And, we are thrilled to announce that as of April 12th, 2021, elementary students have been back in the field with all Covid safety protocols in place. Teachers express holding back tears as they watch their students “come alive again” bonding with each other and the land. The youth are filled with awe and wonder as they climb trees, search for critters, and hold a gopher snake for the first time. 

Zoom screenshot of LandPaths staff person with a cow at Taylor Mountain, during a live virtual classroom visit.

While leading a different virtual visit to Taylor Mountain that focused on habitat and adaptation, a cow kept licking the presenter’s hat, and the students from McDowell Elementary loved it!

Sonoma Ecology Center
To shift to virtual learning, Sonoma Ecology Center educators developed virtual lessons to support 4th grade students throughout Sonoma Valley. In fact, during the last school year every public school in Sonoma Valley signed up for the five-lesson series! From providing electronic unit packets of lessons for teachers, to staff leading flower and salmon dissections live online, students were given an up-close experience through the pandemic. Students also explored their own backyards and kitchens to learn about nature’s decomposers, pollinators and food webs. For staff and students alike, it was very uplifting to find some normalcy through these virtual classroom visits.

Sonoma Land Trust
This past year, we formed a new partnership with Sonoma Land Trust to support their Students Learning In Marsh Environments (SLIME) that focuses on connecting 3rd and 4th grade students with the salt marsh ecosystems of the San Pablo Bay National Wildlife Refuge.

Through virtual classroom visits, students were able to build a sense of place through photos, videos, and maps while learning about a range of topics including ecosystem function and biodiversity, conservation and restoration, and climate change and resilience.
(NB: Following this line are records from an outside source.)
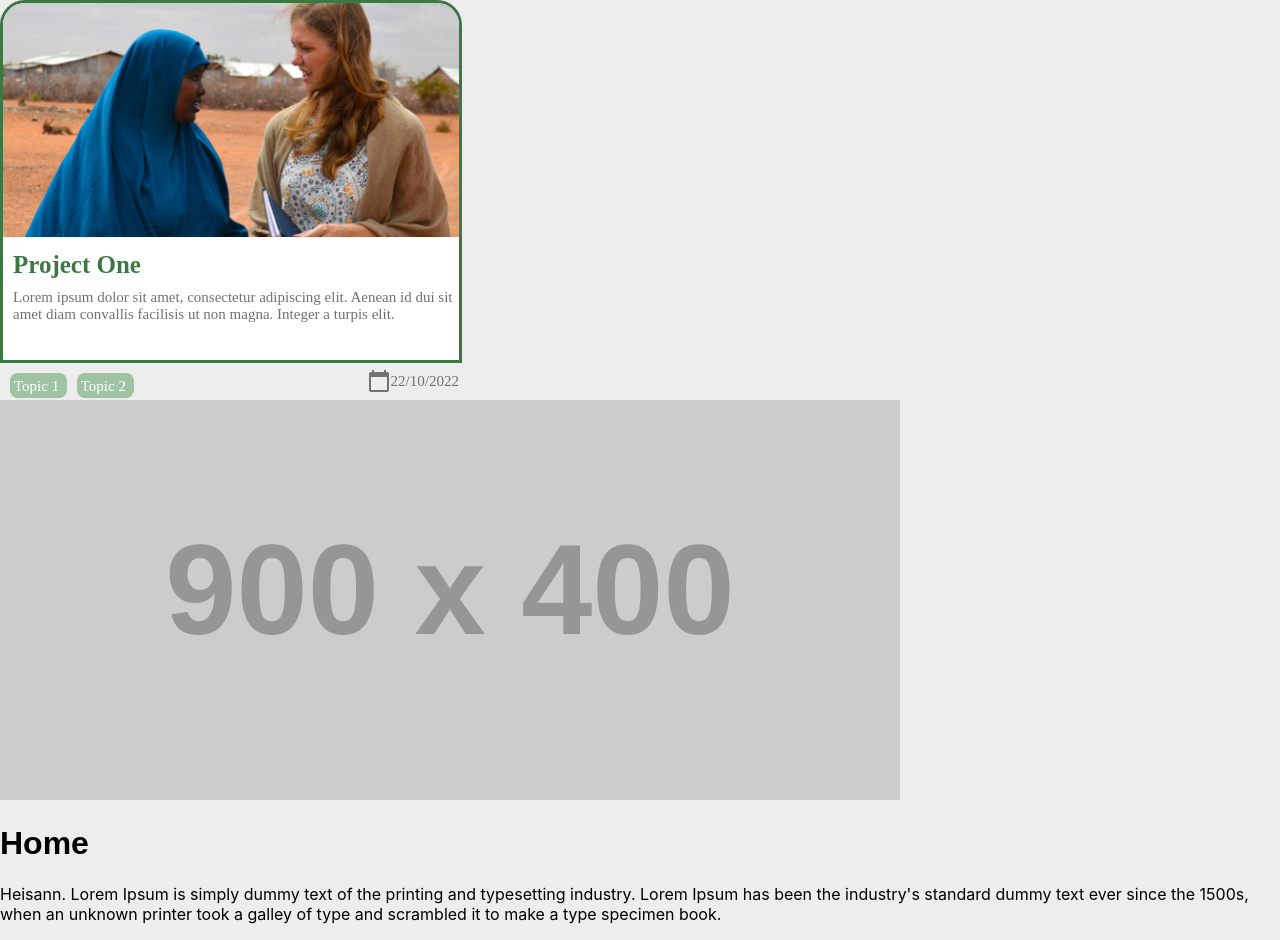
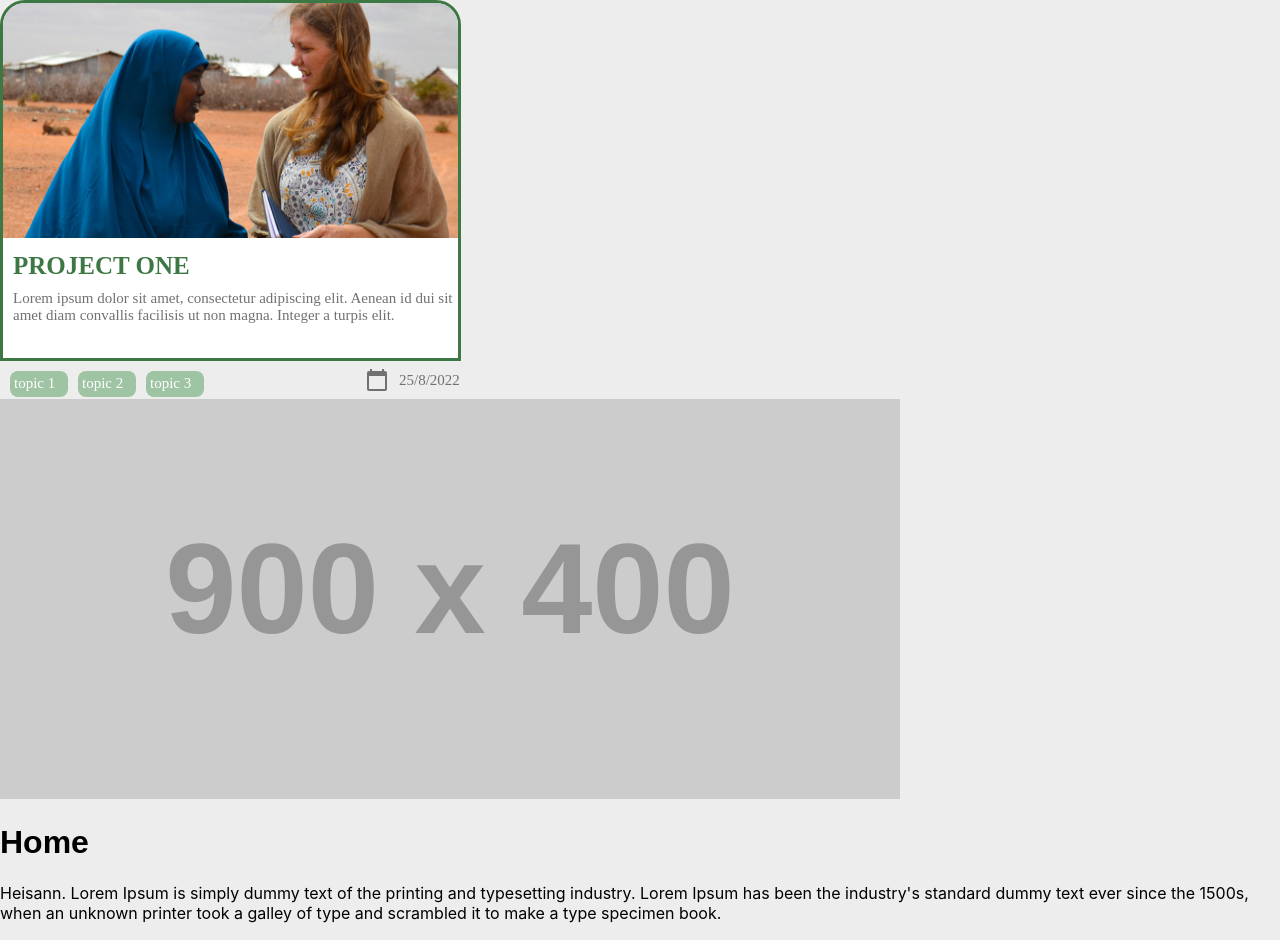
Before and after one commit to aidportaliug/IUG-projects, a React (Create React App) app in the folder iug/: page /home in a window 1280 px wide. Built offline with nearby package versions, Linux system fonts and the light colour scheme; no server answers.

Commit message:
Added variable to Projectcard

```diff
--- a/iug/src/components/CalanderDate.tsx
+++ b/iug/src/components/CalanderDate.tsx
@@ -1,12 +1,15 @@
 import "./ProjectCard/projectCard.css"
 import CalendarTodayIcon from '@mui/icons-material/CalendarToday';
 
+interface calanderDateProps{
+    date : Date;
+}
 
-const CalandarDate : React.FC = () => {
+const CalandarDate : React.FC <calanderDateProps> = ({date}) => {
     return(
         <div className="date">
             <CalendarTodayIcon></CalendarTodayIcon>
-            <div>22/10/2022 </div>
+            <div style={{margin: "10px"}}>{date.getDate()}/{date.getMonth()}/{date.getFullYear()} </div>
       </div>
     )
 };
--- a/iug/src/components/ProjectCard/ProjectCard.tsx
+++ b/iug/src/components/ProjectCard/ProjectCard.tsx
@@ -3,22 +3,33 @@ import "./projectCard.css"
 import CalandarDate from "../CalanderDate";
 import TopicTag from "./TopicTag";
 
-const ProjectCard : React.FC = () => {
+interface projectProps {
+    title: string;
+    description: string;
+    date: Date;
+    topics: string[]
+    imagePath: string
+}
+
+const ProjectCard : React.FC <projectProps> = ({title, description, date, topics, imagePath}) => {
     const imageProjectCard = require("./../../images/Trax_Ghana.png");
+    var topicsDivs = topics.map(function(topic){
+        return <TopicTag topic={topic}/>;
+      })
+
     return(
         <div className="projectCardContainer">
             <div className="flexColumn">
                 <div className = "projectOutline">
                     <img className = "projectPicture" src = {imageProjectCard} alt="Project card"/>
-                    <div className = "projectText"> Project One </div>
-                    <div className = "projectDescription"> Lorem ipsum dolor sit amet, consectetur adipiscing elit. Aenean id dui sit amet diam convallis facilisis ut non magna. Integer a turpis elit.</div>
+                    <div className = "projectText"> {title} </div>
+                    <div className = "projectDescription"> {description} </div>
                 </div>
             </div>
             <div className = "projectCardBottomRow">
-                <TopicTag topic="Topic 1"/>
-                <TopicTag topic="Topic 2"/>
+                {topicsDivs}
                 <div className="alignRight">
-                <CalandarDate/>
+                    <CalandarDate date={date}/>
                 </div>
             </div>
         </div>
--- a/iug/src/components/ProjectCard/projectCard.css
+++ b/iug/src/components/ProjectCard/projectCard.css
@@ -1,7 +1,7 @@
 .projectOutline{
     border-top-left-radius: 25px;
     border-top-right-radius: 25px;
-    min-height: 356.53px;
+    min-height: 355px;
     width: 100%;
     overflow: hidden;
     background-color: white;
@@ -13,7 +13,7 @@
 }
 .projectPicture{
     width: 100%;
-    height: 234.37px;
+    height: 235px;
 }
 
 .projectText{
@@ -24,7 +24,7 @@
     margin: 10px;
 }
 .projectCardContainer{
-    width: 455.8px;
+    width: 455px;
 }
 
 .projectDescription{
@@ -43,14 +43,13 @@
 }
 
 .topicTag{
-    width: 48.76px;
+    width: 50px;
     height: 17.52px;
 
     font-family: 'Droid Sans';
     font-style: normal;
     font-weight: 400;
     font-size: 15px;
-    line-height: 18px;
 
     background: #9FC4A3;
     border-radius: 8px;
@@ -66,10 +65,9 @@
     font-style: normal;
     font-weight: 400;
     font-size: 15px;
-    line-height: 18px;
     color: #727171;
-    width: 79.23px;
-    height: 17.52px;
+    width: 80px;
+    height: 18px;
     margin: 10px;
     display: flex;
     align-items: center;
--- a/iug/src/pages/homepage/index.tsx
+++ b/iug/src/pages/homepage/index.tsx
@@ -2,9 +2,13 @@ import React from "react";
 import ProjectCard from "../../components/ProjectCard/ProjectCard";
 
 function Home() {
+  const description : string  = "Lorem ipsum dolor sit amet, consectetur adipiscing elit. Aenean id dui sit amet diam convallis facilisis ut non magna. Integer a turpis elit. "
+  const date : Date = new Date()
+  const topics : string[] = ["topic 1", "topic 2", "topic 3"]
+  const imagePath : string = "./../../images/Trax_Ghana.png"
   return (
 <>
-    <ProjectCard/>
+    <ProjectCard title = "PROJECT ONE" description = {description} date = {date} topics = {topics} imagePath = {imagePath}/>
     <div className="home">
       <div className="container">
         <div className="row align-items-center my-5">
```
The pivot to virtual also allowed for the Land Trust to pilot SLIME en español for Spanish immersion schools.   

Thanks to feedback from teachers about the success of virtual SLIME, the Land Trust foresees continuing the SLIME program virtually as an option for teachers, in addition to a more traditional field trip structure.  

Zoom screenshot of Sonoma Land Trust instructor introducing a virtual field trip in Spanish.
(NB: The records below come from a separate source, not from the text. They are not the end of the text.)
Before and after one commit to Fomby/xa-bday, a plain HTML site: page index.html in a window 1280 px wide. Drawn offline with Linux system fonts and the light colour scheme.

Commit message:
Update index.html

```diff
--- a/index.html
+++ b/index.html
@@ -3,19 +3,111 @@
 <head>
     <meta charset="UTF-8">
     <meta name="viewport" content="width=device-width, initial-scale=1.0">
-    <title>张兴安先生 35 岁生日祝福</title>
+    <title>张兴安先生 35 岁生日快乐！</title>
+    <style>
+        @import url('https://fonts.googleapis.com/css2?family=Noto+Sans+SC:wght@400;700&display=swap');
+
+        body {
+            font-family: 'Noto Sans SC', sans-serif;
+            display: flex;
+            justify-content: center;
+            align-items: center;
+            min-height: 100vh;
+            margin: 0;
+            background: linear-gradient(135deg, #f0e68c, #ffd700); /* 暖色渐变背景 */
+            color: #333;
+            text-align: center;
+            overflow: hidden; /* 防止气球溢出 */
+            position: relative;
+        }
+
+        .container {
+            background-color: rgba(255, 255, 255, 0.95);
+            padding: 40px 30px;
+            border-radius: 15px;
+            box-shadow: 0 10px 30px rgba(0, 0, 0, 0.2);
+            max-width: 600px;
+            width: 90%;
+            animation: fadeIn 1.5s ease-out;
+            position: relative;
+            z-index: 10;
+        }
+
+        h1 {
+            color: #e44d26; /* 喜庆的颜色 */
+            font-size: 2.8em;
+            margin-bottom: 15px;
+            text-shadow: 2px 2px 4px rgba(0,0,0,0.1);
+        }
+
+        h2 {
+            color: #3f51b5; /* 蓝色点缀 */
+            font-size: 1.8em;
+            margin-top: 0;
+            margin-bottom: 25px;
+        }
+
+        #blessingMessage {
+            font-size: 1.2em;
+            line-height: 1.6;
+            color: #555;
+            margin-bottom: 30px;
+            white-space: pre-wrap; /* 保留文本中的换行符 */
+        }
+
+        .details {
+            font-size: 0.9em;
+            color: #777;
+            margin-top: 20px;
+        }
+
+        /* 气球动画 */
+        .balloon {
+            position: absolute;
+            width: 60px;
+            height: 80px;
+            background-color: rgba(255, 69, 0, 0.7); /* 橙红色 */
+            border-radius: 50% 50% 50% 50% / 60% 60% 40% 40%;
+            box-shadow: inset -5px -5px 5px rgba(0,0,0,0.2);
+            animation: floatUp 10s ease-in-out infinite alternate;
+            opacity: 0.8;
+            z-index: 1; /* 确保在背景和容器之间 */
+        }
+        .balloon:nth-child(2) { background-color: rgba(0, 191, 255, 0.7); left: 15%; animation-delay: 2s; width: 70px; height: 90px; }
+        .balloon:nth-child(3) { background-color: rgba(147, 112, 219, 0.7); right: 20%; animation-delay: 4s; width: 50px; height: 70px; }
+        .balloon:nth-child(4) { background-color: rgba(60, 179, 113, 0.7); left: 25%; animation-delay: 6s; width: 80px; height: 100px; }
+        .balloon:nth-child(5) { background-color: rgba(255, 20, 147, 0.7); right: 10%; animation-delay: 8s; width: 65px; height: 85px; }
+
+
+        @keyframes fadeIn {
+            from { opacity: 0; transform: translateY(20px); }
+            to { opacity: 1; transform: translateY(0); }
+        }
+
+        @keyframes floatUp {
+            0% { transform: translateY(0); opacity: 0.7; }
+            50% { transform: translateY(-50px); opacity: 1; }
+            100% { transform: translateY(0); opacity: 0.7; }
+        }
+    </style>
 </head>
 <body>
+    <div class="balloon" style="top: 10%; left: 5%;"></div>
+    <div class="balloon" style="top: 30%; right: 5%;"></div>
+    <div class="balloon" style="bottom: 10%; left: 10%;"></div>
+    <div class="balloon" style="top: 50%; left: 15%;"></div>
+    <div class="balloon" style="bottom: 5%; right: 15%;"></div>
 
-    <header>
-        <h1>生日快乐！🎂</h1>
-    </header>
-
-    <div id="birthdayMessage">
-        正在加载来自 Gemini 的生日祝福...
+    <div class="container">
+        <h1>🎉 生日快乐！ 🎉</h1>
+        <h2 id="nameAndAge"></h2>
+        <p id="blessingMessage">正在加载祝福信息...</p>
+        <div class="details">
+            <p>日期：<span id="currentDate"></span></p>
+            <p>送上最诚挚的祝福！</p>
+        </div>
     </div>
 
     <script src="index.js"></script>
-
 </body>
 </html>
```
Students learn about conservation including easements during SLIME en español.

Sonoma and Gold Ridge RCDs:
We partner with the the Sonoma and Gold Ridge Resource Conservation Districts (RCDs), on two programs: the FARMS leadership program that engages local high school students in learning about agriculture and land stewardship, and the TEAM program, that enhances elementary school students’ learning about and connection to agriculture. 

During this year’s FARMS programming, students explored farm ecosystems and biodiversity through a pre-recorded farm visit, learned about our forests and fire with the RCD’s Registered Professional Forester, received an introduction on Traditional Ecological Knowledge from Nick Tipon – member and elder of the Federated Indians of Graton Rancheria, and analyzed the relationship between how healthy soils can help us mitigate the effects of climate change over time through a demonstration with one of the RCD’s project managers. 

The TEAM program developed a virtual farm visit at Open Field Farm in Petaluma, as an interactive, fun and engaging farm experience available right at home. Through a three-part, asynchronous video series, 3rd-5th grade students explore the land and its many interconnected systems, meet the many faces of the farm workers and animals, harvest fresh food from the CSA barn, hear about community supported agriculture, and study the importance of pollinators – the smallest farmers of all – to ag production.